Company websites live on the internet, but brand marketers don’t give much thought to how that happens. They only really notice it when their website suddenly fails to load with a dreaded 404 error page or when the order form or contact form won’t successfully send. At that point, the level of offline activity towards the company accelerates as the online delivery falls down.
Only after problems have arisen do company executives wonder whether their web hosting provider was to blame or if they need more powerful hosting for their site—but by that point, the damage is already done.
Let’s look at a few ways that a company’s brand reputation could suffer due to web hosting issues:

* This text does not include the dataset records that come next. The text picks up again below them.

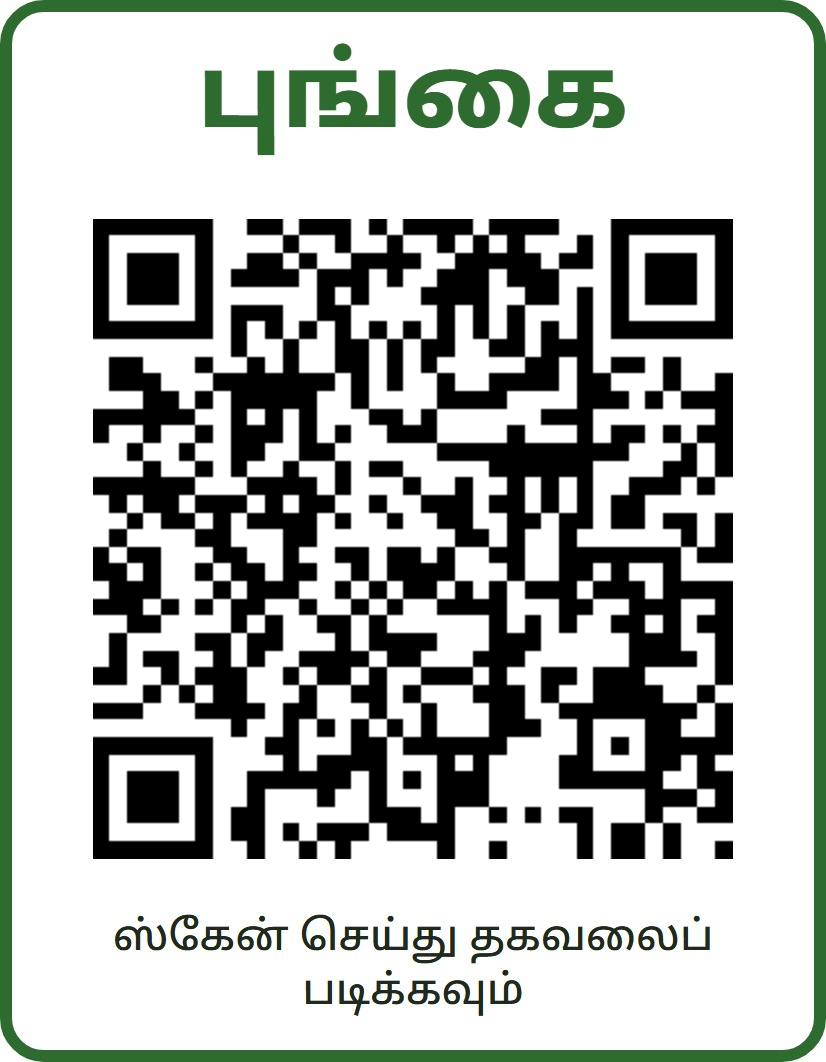
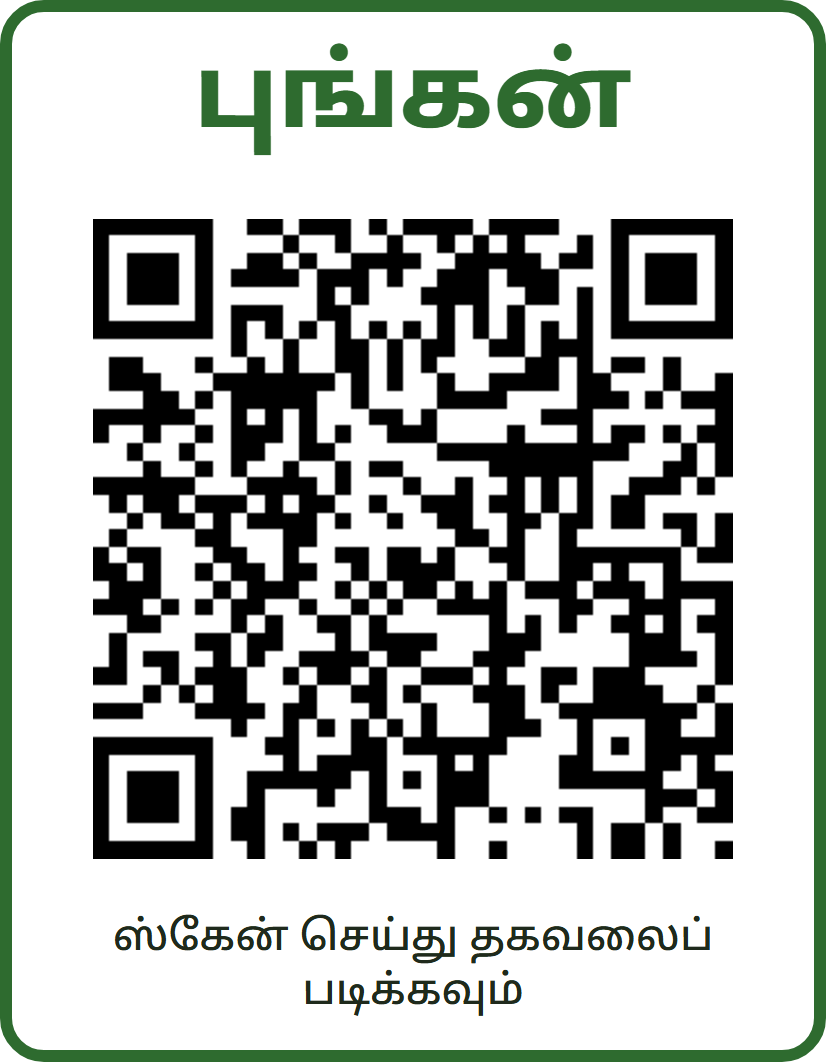
Rename Pungai to Pungan (புங்கன்); sticker updated, link unchanged

Changed region(s): [[0.3027, 0.0311, 0.7567, 0.1554], [0.2421, 0.0621, 0.2724, 0.1243], [0.3935, 0.0311, 0.4237, 0.0621]]

diff --git a/plants/pungu/index.html b/plants/pungu/index.html
@@ -3,7 +3,7 @@
 <head>
 <meta charset="utf-8">
 <meta name="viewport" content="width=device-width, initial-scale=1">
-<title>புங்கை – சித்த மூலிகைக் கண்காட்சி</title>
+<title>புங்கன் – சித்த மூலிகைக் கண்காட்சி</title>
 <link rel="preconnect" href="https://fonts.googleapis.com">
 <link rel="stylesheet" href="https://fonts.googleapis.com/css2?family=Noto+Sans+Tamil:wght@400;600;700&display=swap">
 <link rel="stylesheet" href="../../style.css?v=473b4478">
@@ -12,11 +12,11 @@
 </head>
 <body>
 <header class="hero">
-  <h1>புங்கை</h1>
+  <h1>புங்கன்</h1>
   <p class="sub">Indian Beech · <i>Pongamia pinnata</i></p>
 </header>
 <main>
-<figure class="photo"><img src="../../images/pungu.jpg" alt="புங்கை" width="100%" loading="eager"><figcaption>படம்: J.M.Garg · CC BY 3.0 · <a href="https://commons.wikimedia.org/wiki/File:Pongamia_pinnata_(Karanj)_near_Hyderabad_W_IMG_7633.jpg" target="_blank" rel="noopener">Wikimedia Commons</a></figcaption></figure>
+<figure class="photo"><img src="../../images/pungu.jpg" alt="புங்கன்" width="100%" loading="eager"><figcaption>படம்: J.M.Garg · CC BY 3.0 · <a href="https://commons.wikimedia.org/wiki/File:Pongamia_pinnata_(Karanj)_near_Hyderabad_W_IMG_7633.jpg" target="_blank" rel="noopener">Wikimedia Commons</a></figcaption></figure>
 <section class="note"><h2>🌿 சித்த மருத்துவக் குறிப்பு:</h2><p>புங்கம் எண்ணெய், சொறி, சிரங்கு, கரப்பான் போன்ற தோல் நோய்களுக்கான சித்த மருந்துகளில் வெளிப்பூச்சு மருந்தாகப் பயன்படுகிறது. புங்கம் குச்சியால் பல் துலக்குவதும் பழைய வழக்கம்.</p><p class="note-warn">⚠ விதைகளும் எண்ணெயும் நச்சுத்தன்மை உடையவை – உள்ளுக்குச் சாப்பிடக் கூடாது.</p></section>
 <h2 class="facts-heading">உங்களுக்குத் தெரியுமா?</h2>
 <section class="fact"><h3><span class="num">1</span>கோடையில் துளிர்க்கும் நிழல் மரம்</h3><p>கடும் கோடையில்தான் புதிய தளிர்கள் விட்டு அடர்ந்த குளிர் நிழல் தருவதால், சாலையோரங்களிலும் கோயில்களிலும் விரும்பி நடப்படுகிறது.</p></section>

diff --git a/plants/index.html b/plants/index.html
@@ -23,7 +23,7 @@
 <li><a href="malaivembu/"><span class="names"><strong>மலைவேம்பு</strong><span>Malai Vembu</span></span><span class="chev" aria-hidden="true">›</span></a></li>
 <li><a href="aadathodai/"><span class="names"><strong>ஆடாதோடை</strong><span>Malabar Nut</span></span><span class="chev" aria-hidden="true">›</span></a></li>
 <li><a href="aamanaku/"><span class="names"><strong>ஆமணக்கு</strong><span>Castor</span></span><span class="chev" aria-hidden="true">›</span></a></li>
-<li><a href="pungu/"><span class="names"><strong>புங்கை</strong><span>Indian Beech</span></span><span class="chev" aria-hidden="true">›</span></a></li>
+<li><a href="pungu/"><span class="names"><strong>புங்கன்</strong><span>Indian Beech</span></span><span class="chev" aria-hidden="true">›</span></a></li>
 <li><a href="kuppaimeni/"><span class="names"><strong>குப்பைமேனி</strong><span>Indian Acalypha</span></span><span class="chev" aria-hidden="true">›</span></a></li>
 <li><a href="katralai/"><span class="names"><strong>கற்றாழை</strong><span>Aloe Vera</span></span><span class="chev" aria-hidden="true">›</span></a></li>
 <li><a href="seemaiagathi/"><span class="names"><strong>சீமை அகத்தி</strong><span>Candle Bush</span></span><span class="chev" aria-hidden="true">›</span></a></li>

diff --git a/README.md b/README.md
@@ -15,7 +15,7 @@ Visitors scan the QR sticker on a plant's board and their phone opens that plant
 | 3 | மலைவேம்பு | malaivembu |
 | 4 | ஆடாதோடை | aadathodai |
 | 5 | ஆமணக்கு | aamanaku |
-| 6 | புங்கை | pungu |
+| 6 | புங்கன் | pungu |
 | 7 | குப்பைமேனி | kuppaimeni |
 | 8 | கற்றாழை | katralai |
 | 9 | சீமை அகத்தி | seemaiagathi |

The site is down. Did the company go bankrupt?
When a web server is overloaded and fails to load the website at all, customers start to panic. They don’t really understand how websites appear on the internet, so they have a tendency to worry that the business behind the site may have just gone under. Websites that get too much traffic on a given day can be subject to a fair-use policy where they’ve either exceeded their allotted bandwidth allowance or had their site’s resources severely restricted to let other sites receive more visitors without slowing the web server down.
This daily restriction mostly occurs with shared hosting where up to 1,000 websites are hosted on a single web server. One option is to upgrade from shared hosting to the best VPS hosting UK based that hosts company websites on faster servers with fewer other sites using the same server. Doing so tends to avoid the problem and companies can pay for the bandwidth by the GB to avoid being shut-down by a fair-use policy.
Negative Facebook comments due to slow loading times
When customers cannot load a website when their personal internet connection is speedy then they have little patience. As they feel they cannot reach the company online, they’re likely to take to Facebook, Instagram and other social media accounts under their control to voice their disapproval at the bad experience that they are having with the company.
Other customers may also be experiencing the same issue, see the comment and reply sharing their own negative experience. This situation creates a domino effect of negativity and bad word of mouth for the brand and its service which is seen as an extension of website performance.
Customers move to Twitter when contact forms won’t load
Just when the company website isn’t loading the contact form is when the trouble really starts. Companies need to be on their toes because customers won’t go quietly into this good night. No, no, they’ll pop on over to the company’s Twitter account and blast you a negative tweet about how they wanted to contact you online but are unable to do so.
At this point, Twitter becomes the impromptu customer service desk for the company with staff forced to respond to tweeters who have real issues as a customer but are unable to contact them via the usual channels. Staff have to ask people to call which doesn’t suit everyone used to doing things more efficiently online. And for companies who have most of their customer service contact automated, they’ll likely not have enough call centre staff to handle the flood of calls coming in which leads to extended call waiting times, only exacerbating the issue.
Web hosting isn’t something to pay too little for. When it works, no one notices. But when something goes wrong, then all hell breaks loose. Be sure that you have the right hosting account from your business to avoid a PR disaster to come.